▸ WORK REQUEST:
Every line in the records below with the string "function" needs to be copied out.

▸ INFORMATION SHOWN:
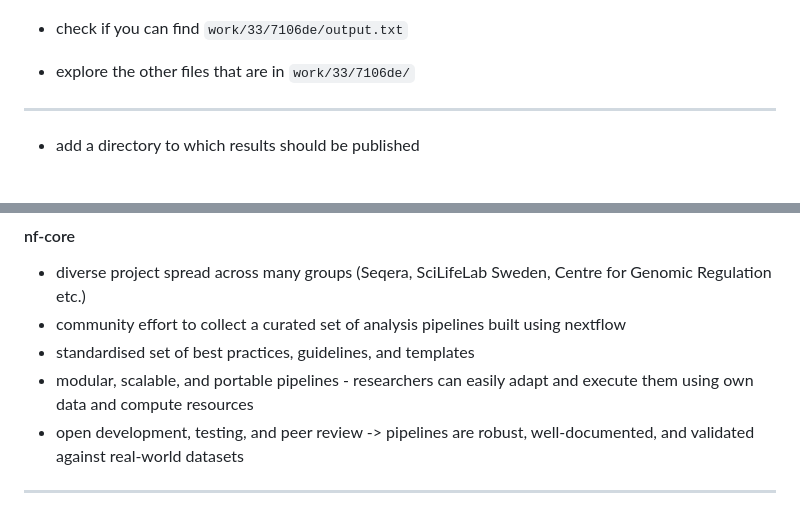
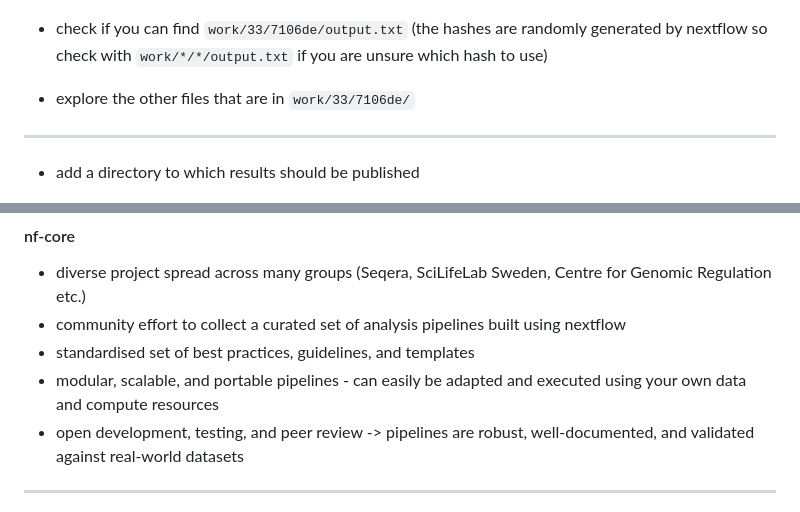
Before and after one commit to InPreD/25-06_bioinfo_ws, a Markdown page: bioinfo_ws/README.md, 2 parts joined by grey strips. GitHub-like rendering.

Commit message:
docs: clarify nextflow hashes and rm researchers where is doesn't make sense

```diff
--- a/bioinfo_ws/README.md
+++ b/bioinfo_ws/README.md
@@ -370,7 +370,7 @@ workflow {
 
   ![](../img/nextflow_run01.png)
 
-- check if you can find `work/33/7106de/output.txt`
+- check if you can find `work/33/7106de/output.txt` (the hashes are randomly generated by nextflow so check with `work/*/*/output.txt` if you are unsure which hash to use)
 - explore the other files that are in `work/33/7106de/`
 
 ---
@@ -671,7 +671,7 @@ workflow {
 - diverse project spread across many groups (Seqera, SciLifeLab Sweden, Centre for Genomic Regulation etc.)
 - community effort to collect a curated set of analysis pipelines built using nextflow
 - standardised set of best practices, guidelines, and templates
-- modular, scalable, and portable pipelines - researchers can easily adapt and execute them using own data and compute resources
+- modular, scalable, and portable pipelines - can easily be adapted and executed using your own data and compute resources
 - open development, testing, and peer review -> pipelines are robust, well-documented, and validated against real-world datasets
 
 ---
```
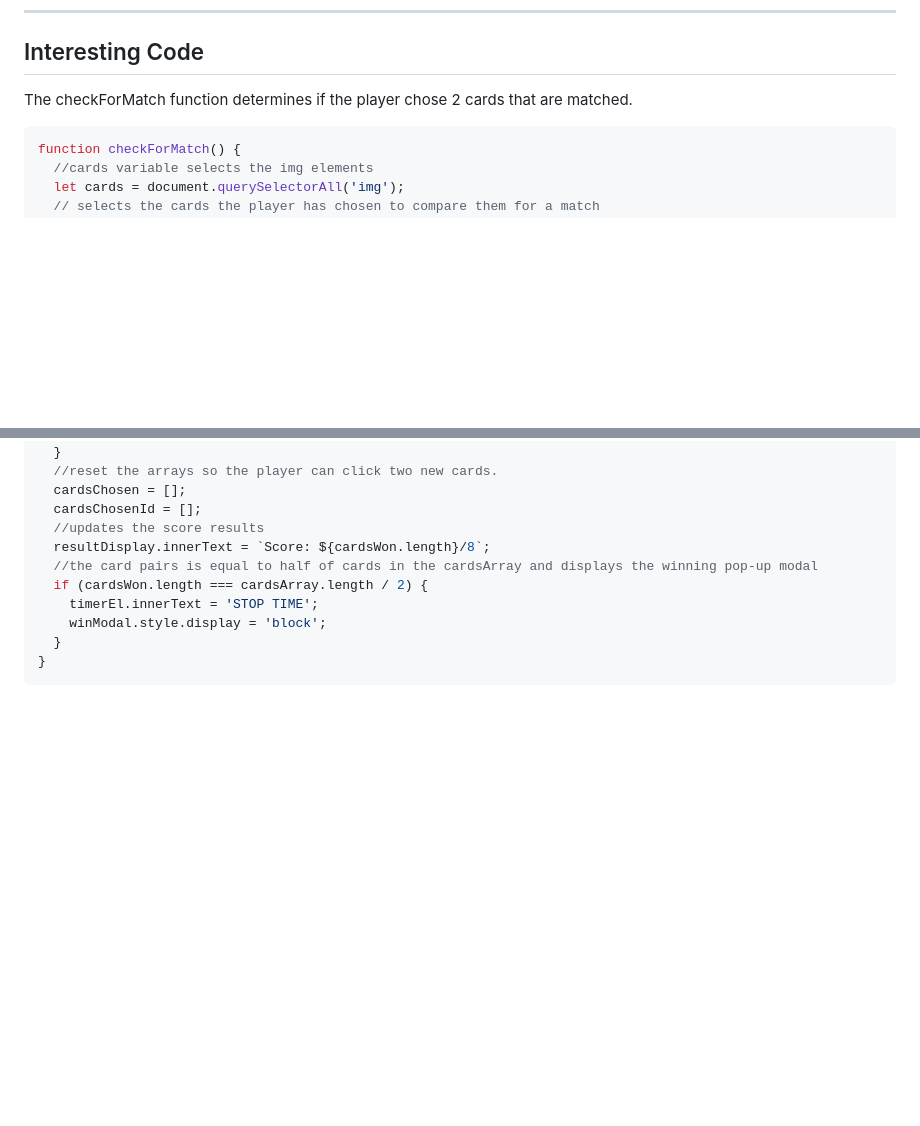
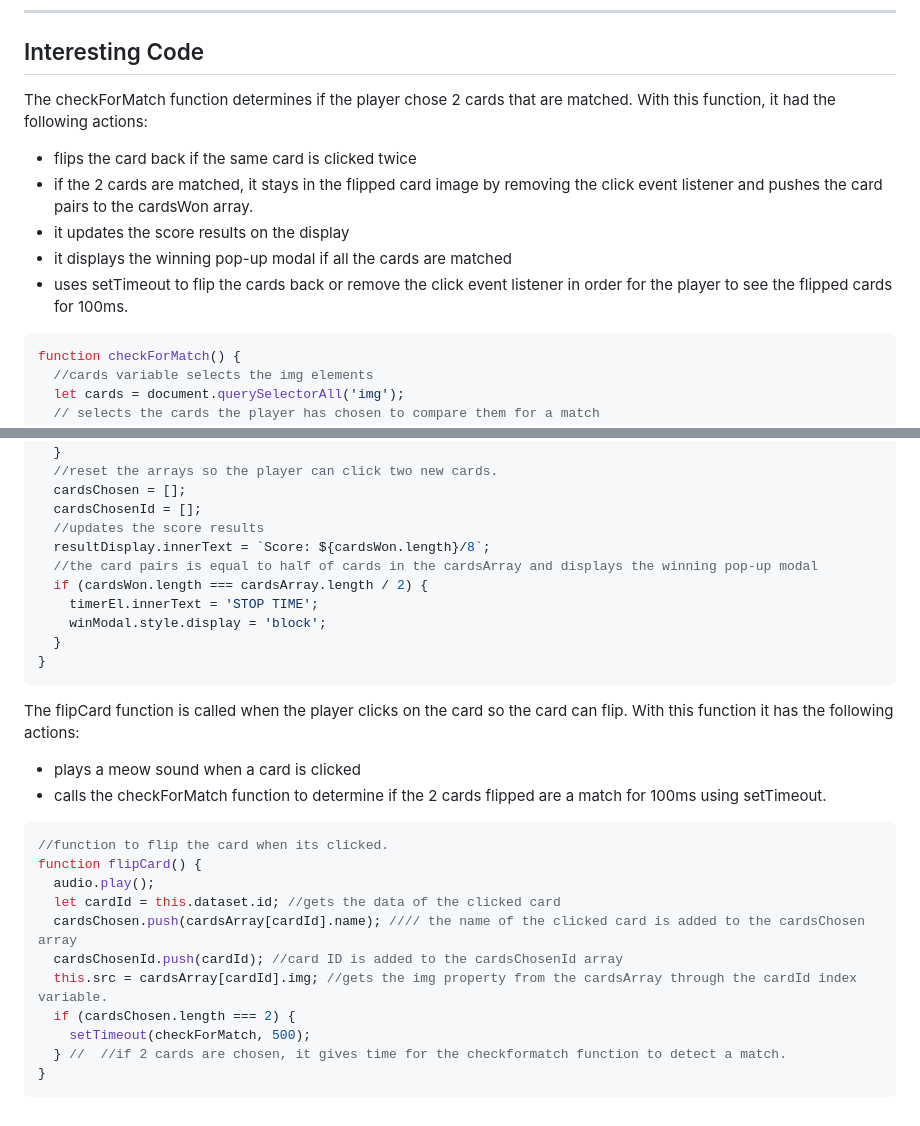
Before and after one commit to sally-kam/concentrationGame, a Markdown page: README.md, 2 parts joined by grey strips. GitHub-like rendering; blank space fills up the shorter version.

Commit message:
add interesting code

````diff
--- a/README.md
+++ b/README.md
@@ -50,7 +50,12 @@ This browser-based game is a cat-themed matching card game where all the cards a
 
 ## Interesting Code
 
-The checkForMatch function determines if the player chose 2 cards that are matched.
+The checkForMatch function determines if the player chose 2 cards that are matched. With this function, it had the following actions:
+* flips the card back if the same card is clicked twice
+* if the 2 cards are matched, it stays in the flipped card image by removing the click event listener and pushes the card pairs to the cardsWon array.
+* it updates the score results on the display
+* it displays the winning pop-up modal if all the cards are matched
+* uses setTimeout to flip the cards back or remove the click event listener in order for the player to see the flipped cards for 100ms.
 
 ```js
 function checkForMatch() {
@@ -97,3 +102,21 @@ function checkForMatch() {
   }
 }
 ```
+
+The flipCard function is called when the player clicks on the card so the card can flip. With this function it has the following actions:
+* plays a meow sound when a card is clicked
+* calls the checkForMatch function to determine if the 2 cards flipped are a match for 100ms using setTimeout.
+
+```js
+//function to flip the card when its clicked.
+function flipCard() {
+  audio.play();
+  let cardId = this.dataset.id; //gets the data of the clicked card
+  cardsChosen.push(cardsArray[cardId].name); //// the name of the clicked card is added to the cardsChosen array
+  cardsChosenId.push(cardId); //card ID is added to the cardsChosenId array
+  this.src = cardsArray[cardId].img; //gets the img property from the cardsArray through the cardId index variable.
+  if (cardsChosen.length === 2) {
+    setTimeout(checkForMatch, 500);
+  } //  //if 2 cards are chosen, it gives time for the checkformatch function to detect a match.
+}
+```
````
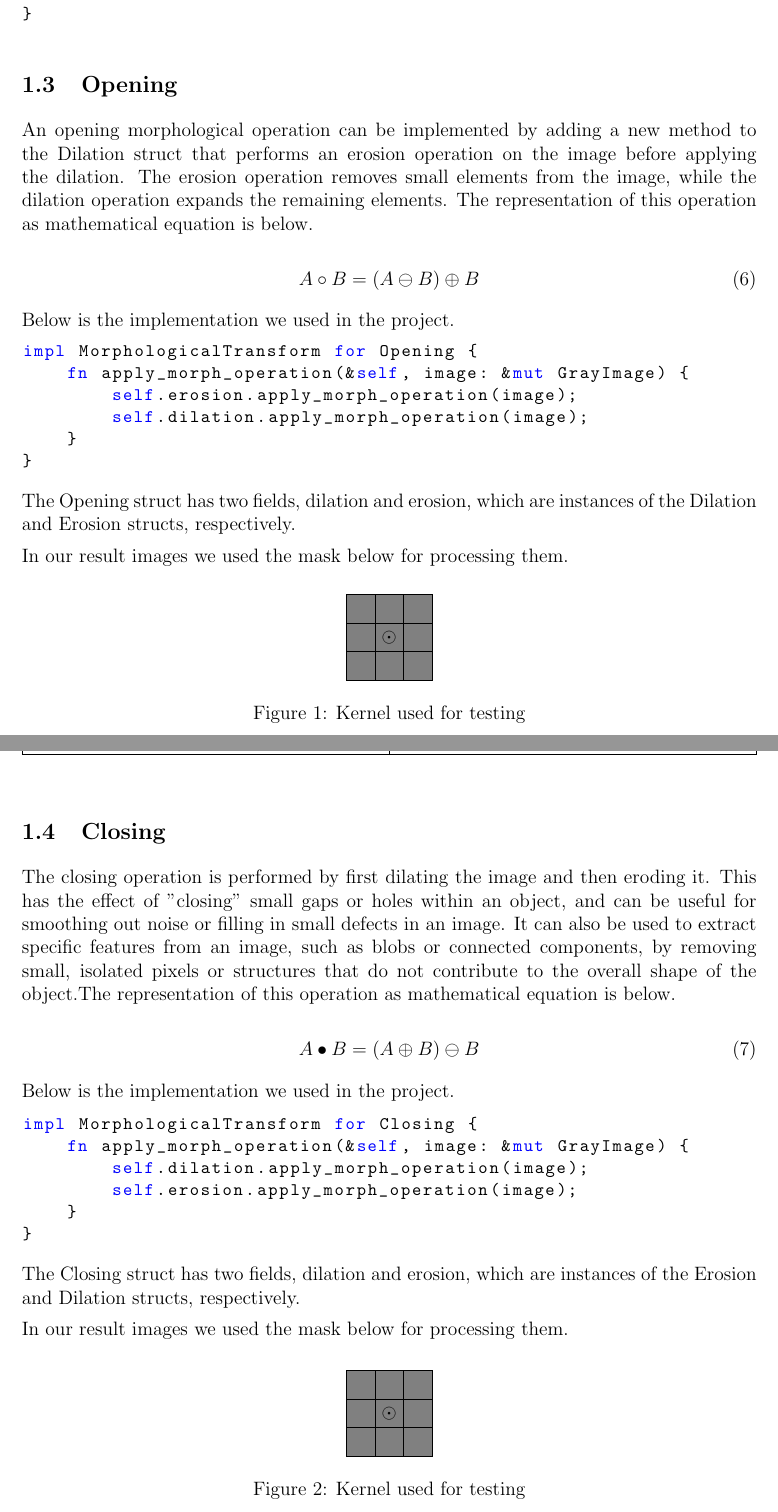
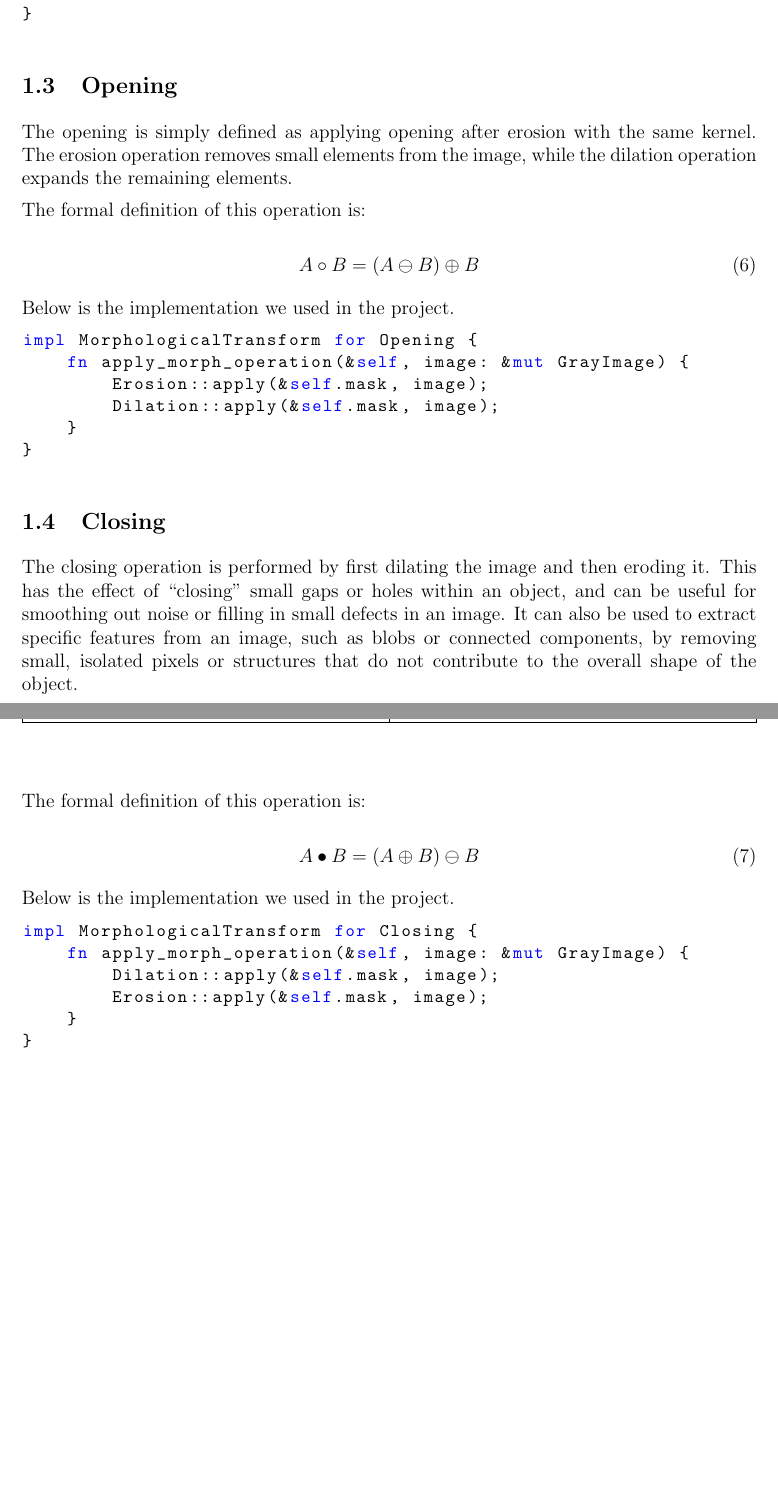
Before and after one commit to 234767/ImageProcessing, a LaTeX document (docs/task3/report3.tex): two parts of pages 4 and 5 of 25, joined at a grey line, cut so that both start at the same text, the shorter picture padded with empty space. Compiled offline with pdfLaTeX.

Commit message:
Fixed some nosense about opening and closing

```diff
--- a/docs/task3/report3.tex
+++ b/docs/task3/report3.tex
@@ -273,7 +273,11 @@ for (x, y, pixel) in image.enumerate_pixels() {
 \end{lstlisting}
 
 \subsection{Opening}
-An opening morphological operation can be implemented by adding a new method to the Dilation struct that performs an erosion operation on the image before applying the dilation. The erosion operation removes small elements from the image, while the dilation operation expands the remaining elements. The representation of this operation as mathematical equation is below.
+The opening is simply defined as applying opening after erosion with the same kernel.
+The erosion operation removes small elements from the image,
+while the dilation operation expands the remaining elements.
+
+The formal definition of this operation is:
 
 \begin{equation}
    A \circ B  = ( A \ominus B )\oplus B
@@ -283,31 +287,23 @@ Below is the implementation we used in the project.
 \begin{lstlisting}
 impl MorphologicalTransform for Opening {
     fn apply_morph_operation(&self, image: &mut GrayImage) {
-        self.erosion.apply_morph_operation(image);
-        self.dilation.apply_morph_operation(image);
+        Erosion::apply(&self.mask, image);
+        Dilation::apply(&self.mask, image);
     }
 }
 \end{lstlisting}
-The Opening struct has two fields, dilation and erosion, which are instances of the Dilation and Erosion structs, respectively.
-
-In our result images we used the mask below for processing them.
-\begin{figure}[H]\centering
-    \begin{subfigure}[t]{.2\textwidth}\centering
-        \begin{tikzpicture}
-            \matrix[square matrix]
-            {
-            |[fill=gray]|&|[fill=gray]|&|[fill=gray]|\\
-            |[fill=gray]|&|[fill=gray]|$\odot$&|[fill=gray]|\\
-            |[fill=gray]|&|[fill=gray]|&|[fill=gray]|\\
-            };
-        \end{tikzpicture}
-    \end{subfigure}
-    \caption{Kernel used for testing}
-\end{figure}
 
 \subsection{Closing}
 
-The closing operation is performed by first dilating the image and then eroding it. This has the effect of "closing" small gaps or holes within an object, and can be useful for smoothing out noise or filling in small defects in an image. It can also be used to extract specific features from an image, such as blobs or connected components, by removing small, isolated pixels or structures that do not contribute to the overall shape of the object.The representation of this operation as mathematical equation is below.
+The closing operation is performed by first dilating the image and then eroding it.
+This has the effect of ``closing'' small gaps or holes within an object,
+and can be useful for smoothing out noise or filling in small defects in an image.
+It can also be used to extract specific features from an image,
+such as blobs or connected components, by removing small,
+isolated pixels or structures that do not contribute to the overall shape of the object.
+
+\pagebreak[2]
+The formal definition of this operation is:
 
 \begin{equation}
    A \bullet B  = ( A \oplus B )\ominus B
@@ -317,28 +314,11 @@ Below is the implementation we used in the project.
 \begin{lstlisting}
 impl MorphologicalTransform for Closing {
     fn apply_morph_operation(&self, image: &mut GrayImage) {
-    	self.dilation.apply_morph_operation(image);
-        self.erosion.apply_morph_operation(image);
+        Dilation::apply(&self.mask, image);
+        Erosion::apply(&self.mask, image);
     }
 }
 \end{lstlisting}
-
-The Closing struct has two fields, dilation and erosion, which are instances of the Erosion and Dilation structs, respectively.
-
-In our result images we used the mask below for processing them.
-\begin{figure}[H]\centering
-    \begin{subfigure}[t]{.2\textwidth}\centering
-        \begin{tikzpicture}
-            \matrix[square matrix]
-            {
-            |[fill=gray]|&|[fill=gray]|&|[fill=gray]|\\
-            |[fill=gray]|&|[fill=gray]|$\odot$&|[fill=gray]|\\
-            |[fill=gray]|&|[fill=gray]|&|[fill=gray]|\\
-            };
-        \end{tikzpicture}
-    \end{subfigure}
-    \caption{Kernel used for testing}
-\end{figure}
 
 \subsection{Hit-or-miss transform}
 
```
Also changed, not shown: docs/task3/report3.tex (6 more changed lines).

▸ EXERCISE ANSWER:
-The checkForMatch function determines if the player chose 2 cards that are matched.
+The checkForMatch function determines if the player chose 2 cards that are matched. With this function, it had the following actions:
 function checkForMatch() {
@@ -97,3 +102,21 @@ function checkForMatch() {
+The flipCard function is called when the player clicks on the card so the card can flip. With this function it has the following actions:
+* calls the checkForMatch function to determine if the 2 cards flipped are a match for 100ms using setTimeout.
+//function to flip the card when its clicked.
+function flipCard() {
+  } //  //if 2 cards are chosen, it gives time for the checkformatch function to detect a match.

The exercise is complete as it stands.